WHAT YOU NEED TO DO → Without changing a single character, copy every record below.

DATA FOR REVIEW section start

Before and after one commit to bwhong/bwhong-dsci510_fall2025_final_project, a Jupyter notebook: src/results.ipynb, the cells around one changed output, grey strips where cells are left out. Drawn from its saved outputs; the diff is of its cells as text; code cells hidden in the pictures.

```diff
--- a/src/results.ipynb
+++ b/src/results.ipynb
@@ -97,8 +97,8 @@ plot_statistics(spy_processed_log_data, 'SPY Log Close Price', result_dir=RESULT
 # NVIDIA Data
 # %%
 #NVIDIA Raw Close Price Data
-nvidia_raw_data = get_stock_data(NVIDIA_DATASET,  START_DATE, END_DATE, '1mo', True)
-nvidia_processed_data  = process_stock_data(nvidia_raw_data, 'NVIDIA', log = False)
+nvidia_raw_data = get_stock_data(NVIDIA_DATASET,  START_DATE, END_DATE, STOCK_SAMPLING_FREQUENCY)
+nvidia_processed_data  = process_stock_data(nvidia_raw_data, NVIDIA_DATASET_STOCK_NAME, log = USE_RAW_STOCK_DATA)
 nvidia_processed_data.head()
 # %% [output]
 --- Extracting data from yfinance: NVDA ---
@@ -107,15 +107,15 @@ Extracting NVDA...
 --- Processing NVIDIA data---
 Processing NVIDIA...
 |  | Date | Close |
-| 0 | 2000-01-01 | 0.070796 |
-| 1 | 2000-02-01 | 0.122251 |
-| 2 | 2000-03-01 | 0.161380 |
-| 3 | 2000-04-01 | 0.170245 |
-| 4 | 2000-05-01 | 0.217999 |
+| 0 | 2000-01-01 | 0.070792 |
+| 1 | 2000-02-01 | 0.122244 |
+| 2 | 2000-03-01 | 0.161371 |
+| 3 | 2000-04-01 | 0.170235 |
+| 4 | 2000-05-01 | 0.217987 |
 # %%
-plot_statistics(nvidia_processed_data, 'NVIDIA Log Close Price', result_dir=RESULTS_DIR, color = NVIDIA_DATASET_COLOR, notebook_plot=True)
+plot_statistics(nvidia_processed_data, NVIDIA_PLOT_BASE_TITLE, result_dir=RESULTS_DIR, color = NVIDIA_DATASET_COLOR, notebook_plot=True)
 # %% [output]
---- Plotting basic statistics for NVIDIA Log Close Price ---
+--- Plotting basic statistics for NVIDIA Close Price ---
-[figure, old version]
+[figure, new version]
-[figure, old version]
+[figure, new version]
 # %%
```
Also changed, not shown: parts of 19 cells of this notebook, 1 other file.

DATA FOR REVIEW section end

WRITTEN REPLY →
Before and after one commit to bwhong/bwhong-dsci510_fall2025_final_project, a Jupyter notebook: src/results.ipynb, the cells around one changed output, grey strips where cells are left out. Drawn from its saved outputs; the diff is of its cells as text; code cells hidden in the pictures.

```diff
--- a/src/results.ipynb
+++ b/src/results.ipynb
@@ -97,8 +97,8 @@ plot_statistics(spy_processed_log_data, 'SPY Log Close Price', result_dir=RESULT
 # NVIDIA Data
 # %%
 #NVIDIA Raw Close Price Data
-nvidia_raw_data = get_stock_data(NVIDIA_DATASET,  START_DATE, END_DATE, '1mo', True)
-nvidia_processed_data  = process_stock_data(nvidia_raw_data, 'NVIDIA', log = False)
+nvidia_raw_data = get_stock_data(NVIDIA_DATASET,  START_DATE, END_DATE, STOCK_SAMPLING_FREQUENCY)
+nvidia_processed_data  = process_stock_data(nvidia_raw_data, NVIDIA_DATASET_STOCK_NAME, log = USE_RAW_STOCK_DATA)
 nvidia_processed_data.head()
 # %% [output]
 --- Extracting data from yfinance: NVDA ---
@@ -107,15 +107,15 @@ Extracting NVDA...
 --- Processing NVIDIA data---
 Processing NVIDIA...
 |  | Date | Close |
-| 0 | 2000-01-01 | 0.070796 |
-| 1 | 2000-02-01 | 0.122251 |
-| 2 | 2000-03-01 | 0.161380 |
-| 3 | 2000-04-01 | 0.170245 |
-| 4 | 2000-05-01 | 0.217999 |
+| 0 | 2000-01-01 | 0.070792 |
+| 1 | 2000-02-01 | 0.122244 |
+| 2 | 2000-03-01 | 0.161371 |
+| 3 | 2000-04-01 | 0.170235 |
+| 4 | 2000-05-01 | 0.217987 |
 # %%
-plot_statistics(nvidia_processed_data, 'NVIDIA Log Close Price', result_dir=RESULTS_DIR, color = NVIDIA_DATASET_COLOR, notebook_plot=True)
+plot_statistics(nvidia_processed_data, NVIDIA_PLOT_BASE_TITLE, result_dir=RESULTS_DIR, color = NVIDIA_DATASET_COLOR, notebook_plot=True)
 # %% [output]
---- Plotting basic statistics for NVIDIA Log Close Price ---
+--- Plotting basic statistics for NVIDIA Close Price ---
-[figure, old version]
+[figure, new version]
-[figure, old version]
+[figure, new version]
 # %%
```
Also changed, not shown: parts of 19 cells of this notebook, 1 other file.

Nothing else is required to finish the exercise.